Corresponding author: Dr Chaim M Roifman, Division of Immunology/Allergy, The Hospital for Sick Children, Toronto, ON, M5G 1X8, Canada. Tel: +1 416 8138623/8629; fax: +1 416 8138624; e-mail:

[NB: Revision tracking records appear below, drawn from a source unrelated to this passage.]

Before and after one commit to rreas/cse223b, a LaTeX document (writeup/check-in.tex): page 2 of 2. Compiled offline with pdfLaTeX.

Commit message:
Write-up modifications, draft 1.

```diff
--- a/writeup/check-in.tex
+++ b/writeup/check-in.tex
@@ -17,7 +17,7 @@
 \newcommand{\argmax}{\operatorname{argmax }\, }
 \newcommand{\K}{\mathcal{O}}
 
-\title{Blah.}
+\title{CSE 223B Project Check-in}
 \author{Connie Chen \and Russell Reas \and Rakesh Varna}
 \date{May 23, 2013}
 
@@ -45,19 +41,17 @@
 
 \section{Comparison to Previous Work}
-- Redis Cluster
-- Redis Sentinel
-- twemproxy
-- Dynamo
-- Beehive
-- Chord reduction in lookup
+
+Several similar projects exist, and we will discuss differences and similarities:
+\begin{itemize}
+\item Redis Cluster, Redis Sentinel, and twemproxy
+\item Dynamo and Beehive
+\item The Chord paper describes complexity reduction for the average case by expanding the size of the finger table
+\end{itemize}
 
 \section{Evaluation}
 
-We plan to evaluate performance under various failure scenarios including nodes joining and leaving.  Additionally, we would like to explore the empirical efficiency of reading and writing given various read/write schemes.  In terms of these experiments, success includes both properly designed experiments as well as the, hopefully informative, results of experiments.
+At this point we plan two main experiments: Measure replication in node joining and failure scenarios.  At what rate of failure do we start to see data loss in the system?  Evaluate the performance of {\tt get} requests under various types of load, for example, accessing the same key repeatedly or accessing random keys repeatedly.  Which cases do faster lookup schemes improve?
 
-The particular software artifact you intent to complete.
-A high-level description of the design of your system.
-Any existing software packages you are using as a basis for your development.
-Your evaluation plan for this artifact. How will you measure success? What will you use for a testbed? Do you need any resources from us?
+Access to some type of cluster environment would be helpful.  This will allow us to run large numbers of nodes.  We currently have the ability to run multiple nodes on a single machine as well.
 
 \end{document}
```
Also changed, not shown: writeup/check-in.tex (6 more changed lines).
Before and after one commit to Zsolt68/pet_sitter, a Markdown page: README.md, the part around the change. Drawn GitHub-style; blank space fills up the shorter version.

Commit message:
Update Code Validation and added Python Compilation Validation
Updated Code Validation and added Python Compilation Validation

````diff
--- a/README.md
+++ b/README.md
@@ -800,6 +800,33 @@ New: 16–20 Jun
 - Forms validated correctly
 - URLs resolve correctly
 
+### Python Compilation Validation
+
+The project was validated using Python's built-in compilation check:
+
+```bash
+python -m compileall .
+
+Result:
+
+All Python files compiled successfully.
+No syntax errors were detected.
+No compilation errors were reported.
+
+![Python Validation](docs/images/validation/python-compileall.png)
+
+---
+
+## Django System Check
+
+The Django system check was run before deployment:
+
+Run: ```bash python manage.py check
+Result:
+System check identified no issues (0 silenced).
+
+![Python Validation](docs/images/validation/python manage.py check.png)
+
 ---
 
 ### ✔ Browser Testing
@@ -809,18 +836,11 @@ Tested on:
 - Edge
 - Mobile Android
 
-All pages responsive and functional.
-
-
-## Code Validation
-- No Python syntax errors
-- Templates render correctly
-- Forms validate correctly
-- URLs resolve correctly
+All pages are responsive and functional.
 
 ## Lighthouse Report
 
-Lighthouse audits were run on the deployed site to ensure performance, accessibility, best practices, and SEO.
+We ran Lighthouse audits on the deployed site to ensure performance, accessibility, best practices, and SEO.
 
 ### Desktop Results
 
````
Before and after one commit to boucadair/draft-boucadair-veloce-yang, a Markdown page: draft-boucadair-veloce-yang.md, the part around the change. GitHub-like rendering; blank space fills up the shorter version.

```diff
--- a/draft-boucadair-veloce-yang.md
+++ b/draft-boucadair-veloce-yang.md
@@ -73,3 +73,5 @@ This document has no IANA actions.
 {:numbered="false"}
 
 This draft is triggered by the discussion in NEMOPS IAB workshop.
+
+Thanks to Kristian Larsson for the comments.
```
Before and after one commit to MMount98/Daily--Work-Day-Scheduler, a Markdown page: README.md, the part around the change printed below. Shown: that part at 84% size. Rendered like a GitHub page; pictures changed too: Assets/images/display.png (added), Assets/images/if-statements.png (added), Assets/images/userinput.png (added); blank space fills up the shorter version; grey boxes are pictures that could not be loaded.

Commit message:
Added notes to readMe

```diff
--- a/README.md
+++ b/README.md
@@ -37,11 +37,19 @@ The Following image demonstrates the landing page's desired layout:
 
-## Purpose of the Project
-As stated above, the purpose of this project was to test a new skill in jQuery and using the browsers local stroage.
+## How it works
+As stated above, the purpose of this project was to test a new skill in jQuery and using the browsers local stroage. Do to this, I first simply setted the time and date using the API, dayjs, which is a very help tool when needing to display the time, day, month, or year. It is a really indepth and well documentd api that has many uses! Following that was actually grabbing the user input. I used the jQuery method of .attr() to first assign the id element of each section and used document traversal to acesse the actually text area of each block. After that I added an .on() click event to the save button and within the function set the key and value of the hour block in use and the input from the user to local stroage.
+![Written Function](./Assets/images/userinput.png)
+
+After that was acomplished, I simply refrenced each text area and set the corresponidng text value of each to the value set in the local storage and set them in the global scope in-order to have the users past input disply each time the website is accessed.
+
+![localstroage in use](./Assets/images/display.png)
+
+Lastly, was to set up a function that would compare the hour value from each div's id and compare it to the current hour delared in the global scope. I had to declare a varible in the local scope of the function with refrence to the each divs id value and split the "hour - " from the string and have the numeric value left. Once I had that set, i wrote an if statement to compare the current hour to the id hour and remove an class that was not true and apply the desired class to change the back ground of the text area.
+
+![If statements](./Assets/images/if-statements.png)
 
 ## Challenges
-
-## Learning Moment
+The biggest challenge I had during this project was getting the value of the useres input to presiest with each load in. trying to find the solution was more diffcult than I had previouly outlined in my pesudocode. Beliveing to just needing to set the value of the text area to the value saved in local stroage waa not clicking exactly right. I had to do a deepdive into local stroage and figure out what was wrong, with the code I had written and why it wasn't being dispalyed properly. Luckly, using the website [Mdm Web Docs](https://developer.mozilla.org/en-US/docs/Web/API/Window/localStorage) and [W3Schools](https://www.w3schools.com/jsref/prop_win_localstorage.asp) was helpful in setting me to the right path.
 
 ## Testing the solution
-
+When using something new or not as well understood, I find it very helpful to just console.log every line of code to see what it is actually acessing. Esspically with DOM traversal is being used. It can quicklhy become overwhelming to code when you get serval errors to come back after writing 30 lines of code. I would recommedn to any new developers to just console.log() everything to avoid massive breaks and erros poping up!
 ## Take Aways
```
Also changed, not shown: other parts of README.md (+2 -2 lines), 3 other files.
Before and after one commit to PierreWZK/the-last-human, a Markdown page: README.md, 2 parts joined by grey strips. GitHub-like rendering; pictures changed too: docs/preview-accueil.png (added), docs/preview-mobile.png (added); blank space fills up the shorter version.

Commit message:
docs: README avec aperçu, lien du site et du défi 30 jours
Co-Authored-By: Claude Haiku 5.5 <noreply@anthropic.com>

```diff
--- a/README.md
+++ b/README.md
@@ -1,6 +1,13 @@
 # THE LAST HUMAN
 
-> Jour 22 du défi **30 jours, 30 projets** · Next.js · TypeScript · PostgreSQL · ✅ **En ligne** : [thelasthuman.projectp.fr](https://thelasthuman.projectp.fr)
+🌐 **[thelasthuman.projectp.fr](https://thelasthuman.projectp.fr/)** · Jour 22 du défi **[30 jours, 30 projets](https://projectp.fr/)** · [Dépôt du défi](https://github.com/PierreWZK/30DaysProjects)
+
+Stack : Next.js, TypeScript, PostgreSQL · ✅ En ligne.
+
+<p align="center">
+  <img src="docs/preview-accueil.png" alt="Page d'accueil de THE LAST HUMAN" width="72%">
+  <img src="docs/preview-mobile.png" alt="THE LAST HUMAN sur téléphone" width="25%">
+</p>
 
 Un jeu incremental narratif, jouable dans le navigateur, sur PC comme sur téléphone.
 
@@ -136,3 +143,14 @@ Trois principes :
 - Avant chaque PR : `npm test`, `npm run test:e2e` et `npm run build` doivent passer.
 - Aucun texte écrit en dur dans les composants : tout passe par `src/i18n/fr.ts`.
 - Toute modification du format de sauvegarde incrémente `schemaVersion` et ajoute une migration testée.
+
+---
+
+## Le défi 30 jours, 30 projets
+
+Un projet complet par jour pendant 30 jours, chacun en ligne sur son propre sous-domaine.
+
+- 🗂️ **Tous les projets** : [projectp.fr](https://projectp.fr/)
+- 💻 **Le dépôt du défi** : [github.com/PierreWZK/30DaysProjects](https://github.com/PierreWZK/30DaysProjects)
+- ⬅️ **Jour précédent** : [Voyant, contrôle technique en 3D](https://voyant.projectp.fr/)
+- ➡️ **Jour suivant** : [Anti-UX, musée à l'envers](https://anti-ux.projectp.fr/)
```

Purine nucleoside phosphorylase (PNP) deficiency is a rare autosomal recessive disease, which presents clinically as severe combined immunodeficiency (SCID). We report here two novel mutations in the PNP gene that result in SCID phenotype, in a single patient. The maternal-derived allele carries a C to T transition in exon 2 resulting in a premature stop codon at amino acid 57. The paternal-derived mutation is a G to A transition at position +1 in intron 3, causing a complete skipping of exon 3 and a reading frameshift at the exon 2–exon 4 junction. The predicted polypeptide encoded by the aberrantly spliced mRNA terminates prematurely after only 89 amino acids. Both mutations predict severely truncated proteins resulting in a complete deficiency of PNP enzymatic activity, yet the development of profound immunodeficiency in this patient is greatly delayed.